> **Exercise**
Repeat the records below word for word and omit each image.

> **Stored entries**
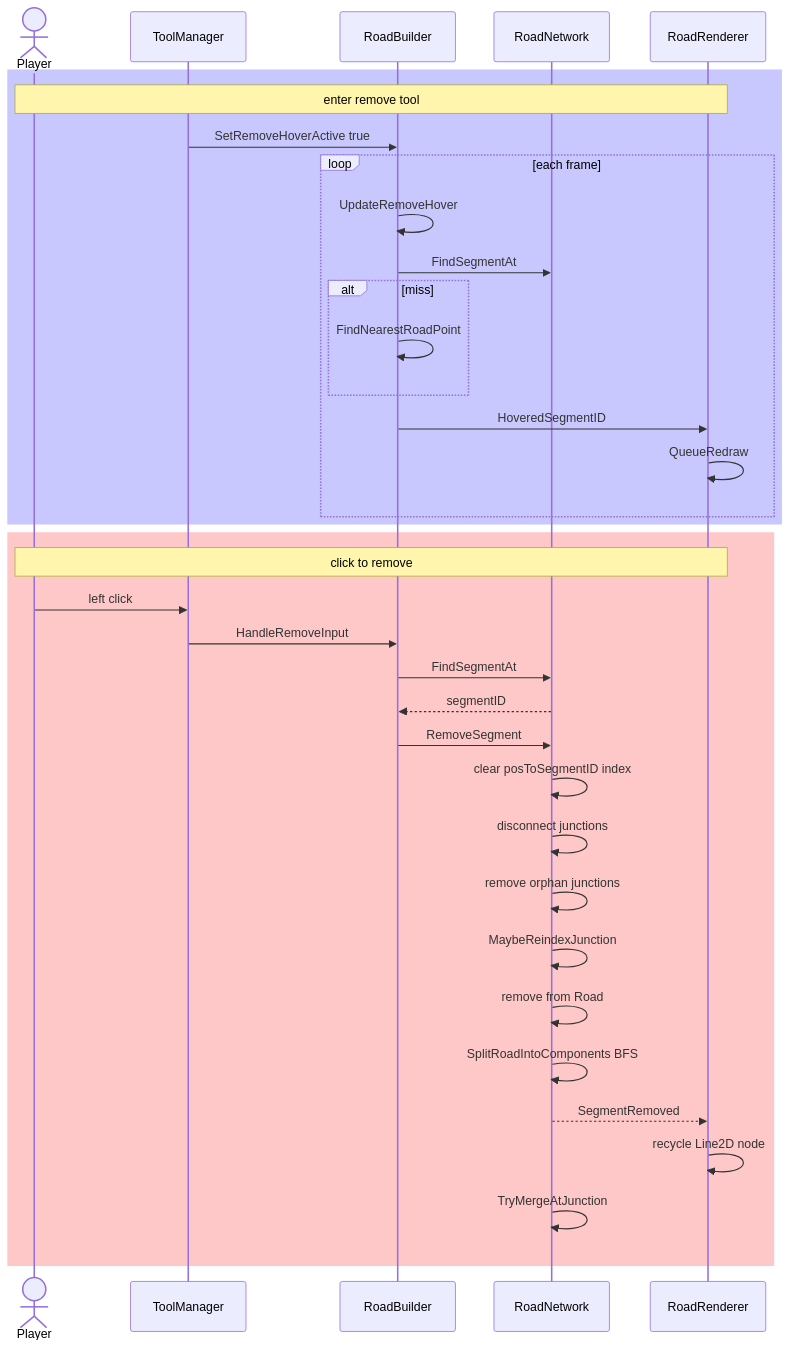
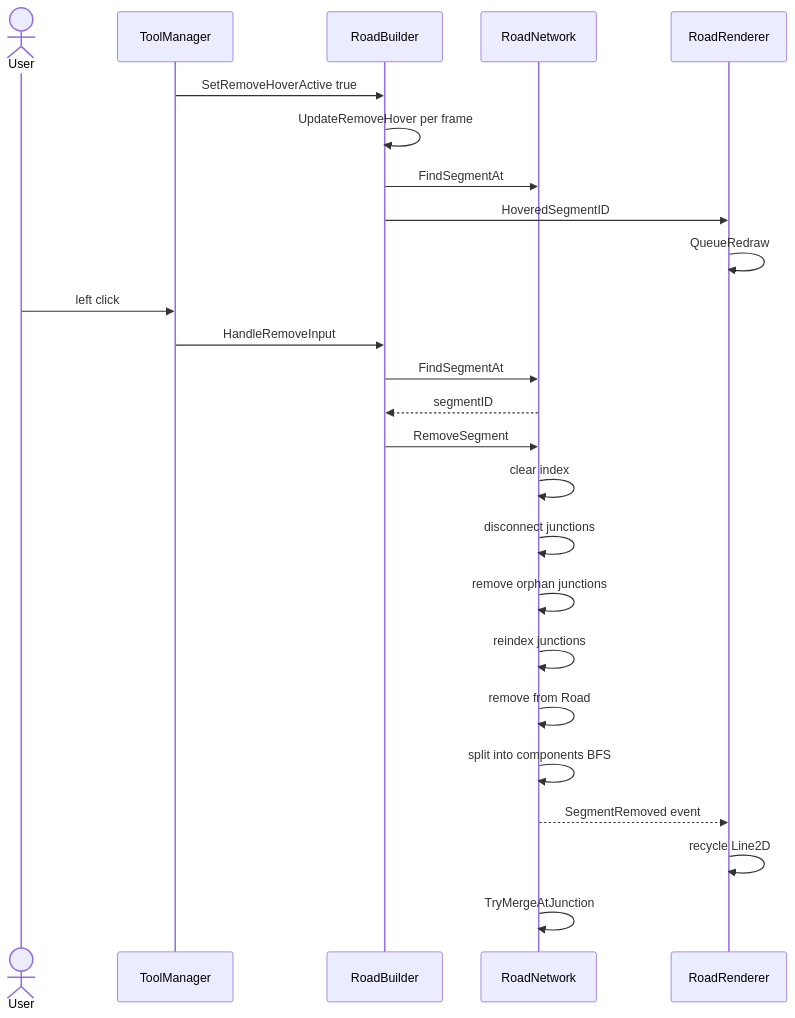
One commit to xianfishyu/SimpleCities changed the third of 9 diagrams in docs/game-logic.md. Above: the diagram before and after it, drawn with Mermaid. The commit also changed other lines of this file, not shown here.

First line of the commit message:
#重写：game-logic.md Mermaid图表全面简化

````diff
--- a/docs/game-logic.md
+++ b/docs/game-logic.md
@@ -155,40 +105,29 @@
 ```mermaid
 sequenceDiagram
-    actor User as Player
+    actor User
     participant TM as ToolManager
     participant RB as RoadBuilder
     participant RN as RoadNetwork
     participant RR as RoadRenderer
 
-    rect rgb(200, 200, 255)
-        Note over User,RR: enter remove tool
-        TM->>RB: SetRemoveHoverActive true
-        loop each frame
-            RB->>RB: UpdateRemoveHover
-            RB->>RN: FindSegmentAt
-            alt miss
-                RB->>RB: FindNearestRoadPoint
-            end
-            RB->>RR: HoveredSegmentID
-            RR->>RR: QueueRedraw
-        end
-    end
+    TM->>RB: SetRemoveHoverActive true
+    RB->>RB: UpdateRemoveHover per frame
+    RB->>RN: FindSegmentAt
+    RB->>RR: HoveredSegmentID
+    RR->>RR: QueueRedraw
 
-    rect rgb(255, 200, 200)
-        Note over User,RR: click to remove
-        User->>TM: left click
-        TM->>RB: HandleRemoveInput
-        RB->>RN: FindSegmentAt
-        RN-->>RB: segmentID
-        RB->>RN: RemoveSegment
-        RN->>RN: clear posToSegmentID index
-        RN->>RN: disconnect junctions
-        RN->>RN: remove orphan junctions
-        RN->>RN: MaybeReindexJunction
-        RN->>RN: remove from Road
-        RN->>RN: SplitRoadIntoComponents BFS
-        RN-->>RR: SegmentRemoved
-        RR->>RR: recycle Line2D node
-        RN->>RN: TryMergeAtJunction
-    end
+    User->>TM: left click
+    TM->>RB: HandleRemoveInput
+    RB->>RN: FindSegmentAt
+    RN-->>RB: segmentID
+    RB->>RN: RemoveSegment
+    RN->>RN: clear index
+    RN->>RN: disconnect junctions
+    RN->>RN: remove orphan junctions
+    RN->>RN: reindex junctions
+    RN->>RN: remove from Road
+    RN->>RN: split into components BFS
+    RN-->>RR: SegmentRemoved event
+    RR->>RR: recycle Line2D
+    RN->>RN: TryMergeAtJunction
 ```
````
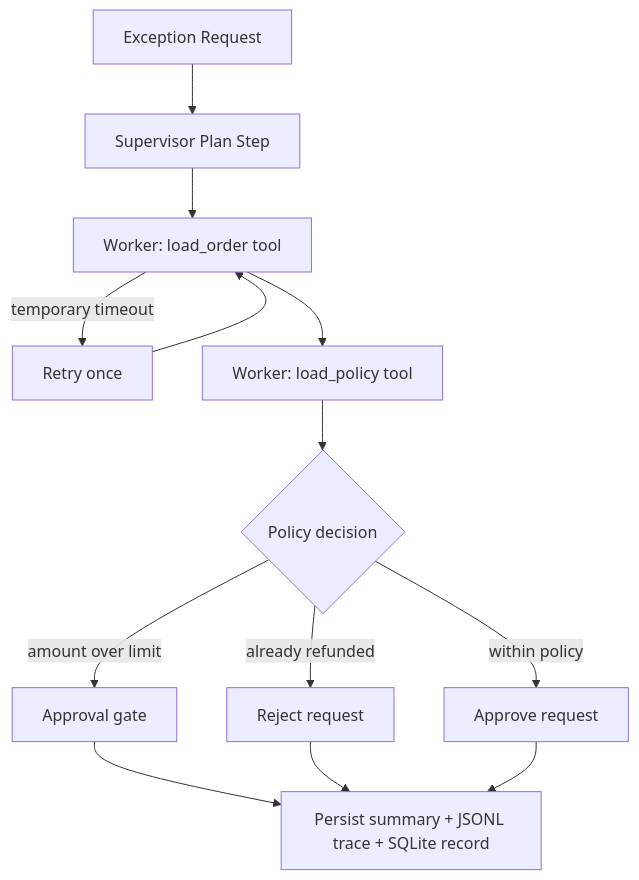
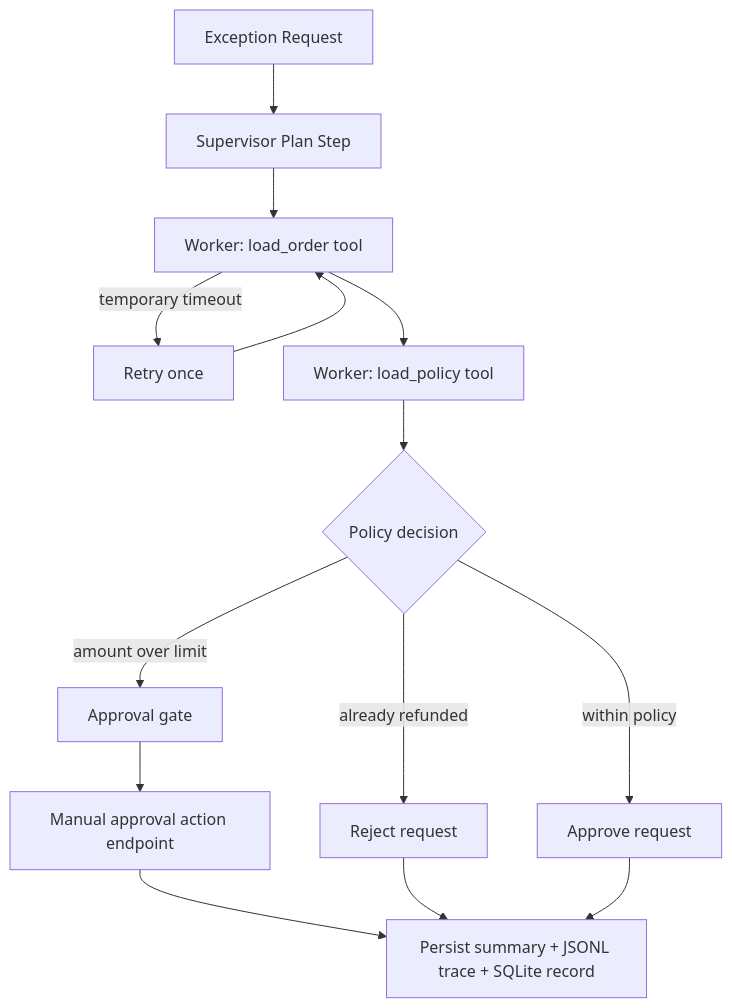
Before and after one commit to srn91/agent-workflow-studio: the diagram in README.md, drawn with Mermaid. The commit also changed other lines of this file and 6 other files, not shown here.

Commit message:
Implement V2 roadmap upgrade

````diff
--- a/README.md
+++ b/README.md
@@ -20,15 +21,16 @@
 ```mermaid
 flowchart TD
     A["Exception Request"] --> B["Supervisor Plan Step"]
     B --> C["Worker: load_order tool"]
     C -->|temporary timeout| D["Retry once"]
     D --> C
     C --> E["Worker: load_policy tool"]
     E --> F{"Policy decision"}
     F -->|amount over limit| G["Approval gate"]
     F -->|already refunded| H["Reject request"]
     F -->|within policy| I["Approve request"]
-    G --> J["Persist summary + JSONL trace + SQLite record"]
+    G --> K["Manual approval action endpoint"]
+    K --> J["Persist summary + JSONL trace + SQLite record"]
     H --> J
     I --> J
 ```
````
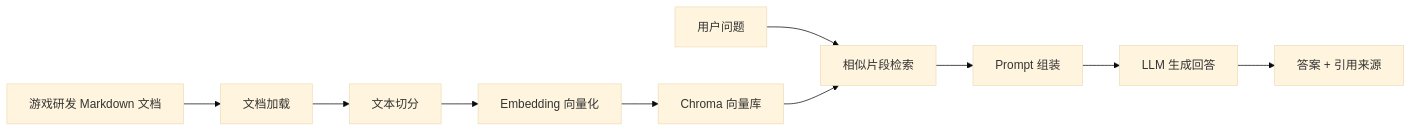
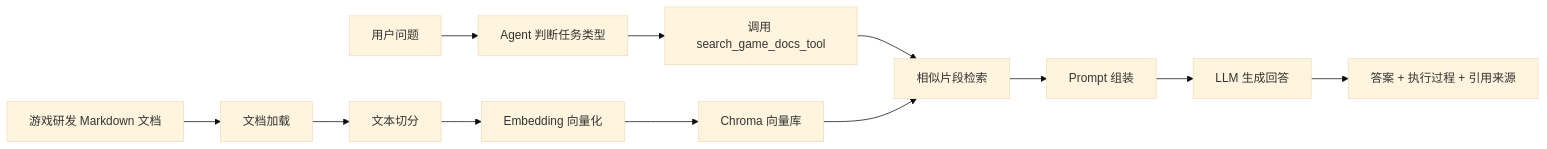
Before and after one commit to Munharis14/ai_game_multiscene_agent_demo: the diagram in report/Demo说明.md, drawn with Mermaid (base theme). The commit also changed other lines of this file and 3 other files, not shown here.

````diff
--- a/report/Demo说明.md
+++ b/report/Demo说明.md
@@ -13,12 +13,14 @@
 ```mermaid
 flowchart LR
     A["游戏研发 Markdown 文档"] --> B["文档加载"]
     B --> C["文本切分"]
     C --> D["Embedding 向量化"]
     D --> E["Chroma 向量库"]
-    F["用户问题"] --> G["相似片段检索"]
+    F["用户问题"] --> X["Agent 判断任务类型"]
+    X --> Y["调用 search_game_docs_tool"]
+    Y --> G["相似片段检索"]
     E --> G
     G --> H["Prompt 组装"]
     H --> I["LLM 生成回答"]
-    I --> J["答案 + 引用来源"]
+    I --> J["答案 + 执行过程 + 引用来源"]
 ```
````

> **Answer to this task**
One commit to xianfishyu/SimpleCities changed the third of 9 diagrams in docs/game-logic.md. Above: the diagram before and after it, drawn with Mermaid. The commit also changed other lines of this file, not shown here.

First line of the commit message:
#重写：game-logic.md Mermaid图表全面简化

````diff
--- a/docs/game-logic.md
+++ b/docs/game-logic.md
@@ -155,40 +105,29 @@
 ```mermaid
 sequenceDiagram
-    actor User as Player
+    actor User
     participant TM as ToolManager
     participant RB as RoadBuilder
     participant RN as RoadNetwork
     participant RR as RoadRenderer
 
-    rect rgb(200, 200, 255)
-        Note over User,RR: enter remove tool
-        TM->>RB: SetRemoveHoverActive true
-        loop each frame
-            RB->>RB: UpdateRemoveHover
-            RB->>RN: FindSegmentAt
-            alt miss
-                RB->>RB: FindNearestRoadPoint
-            end
-            RB->>RR: HoveredSegmentID
-            RR->>RR: QueueRedraw
-        end
-    end
+    TM->>RB: SetRemoveHoverActive true
+    RB->>RB: UpdateRemoveHover per frame
+    RB->>RN: FindSegmentAt
+    RB->>RR: HoveredSegmentID
+    RR->>RR: QueueRedraw
 
-    rect rgb(255, 200, 200)
-        Note over User,RR: click to remove
-        User->>TM: left click
-        TM->>RB: HandleRemoveInput
-        RB->>RN: FindSegmentAt
-        RN-->>RB: segmentID
-        RB->>RN: RemoveSegment
-        RN->>RN: clear posToSegmentID index
-        RN->>RN: disconnect junctions
-        RN->>RN: remove orphan junctions
-        RN->>RN: MaybeReindexJunction
-        RN->>RN: remove from Road
-        RN->>RN: SplitRoadIntoComponents BFS
-        RN-->>RR: SegmentRemoved
-        RR->>RR: recycle Line2D node
-        RN->>RN: TryMergeAtJunction
-    end
+    User->>TM: left click
+    TM->>RB: HandleRemoveInput
+    RB->>RN: FindSegmentAt
+    RN-->>RB: segmentID
+    RB->>RN: RemoveSegment
+    RN->>RN: clear index
+    RN->>RN: disconnect junctions
+    RN->>RN: remove orphan junctions
+    RN->>RN: reindex junctions
+    RN->>RN: remove from Road
+    RN->>RN: split into components BFS
+    RN-->>RR: SegmentRemoved event
+    RR->>RR: recycle Line2D
+    RN->>RN: TryMergeAtJunction
 ```
````
Before and after one commit to srn91/agent-workflow-studio: the diagram in README.md, drawn with Mermaid. The commit also changed other lines of this file and 6 other files, not shown here.

Commit message:
Implement V2 roadmap upgrade

````diff
--- a/README.md
+++ b/README.md
@@ -20,15 +21,16 @@
 ```mermaid
 flowchart TD
     A["Exception Request"] --> B["Supervisor Plan Step"]
     B --> C["Worker: load_order tool"]
     C -->|temporary timeout| D["Retry once"]
     D --> C
     C --> E["Worker: load_policy tool"]
     E --> F{"Policy decision"}
     F -->|amount over limit| G["Approval gate"]
     F -->|already refunded| H["Reject request"]
     F -->|within policy| I["Approve request"]
-    G --> J["Persist summary + JSONL trace + SQLite record"]
+    G --> K["Manual approval action endpoint"]
+    K --> J["Persist summary + JSONL trace + SQLite record"]
     H --> J
     I --> J
 ```
````
Before and after one commit to Munharis14/ai_game_multiscene_agent_demo: the diagram in report/Demo说明.md, drawn with Mermaid (base theme). The commit also changed other lines of this file and 3 other files, not shown here.

````diff
--- a/report/Demo说明.md
+++ b/report/Demo说明.md
@@ -13,12 +13,14 @@
 ```mermaid
 flowchart LR
     A["游戏研发 Markdown 文档"] --> B["文档加载"]
     B --> C["文本切分"]
     C --> D["Embedding 向量化"]
     D --> E["Chroma 向量库"]
-    F["用户问题"] --> G["相似片段检索"]
+    F["用户问题"] --> X["Agent 判断任务类型"]
+    X --> Y["调用 search_game_docs_tool"]
+    Y --> G["相似片段检索"]
     E --> G
     G --> H["Prompt 组装"]
     H --> I["LLM 生成回答"]
-    I --> J["答案 + 引用来源"]
+    I --> J["答案 + 执行过程 + 引用来源"]
 ```
````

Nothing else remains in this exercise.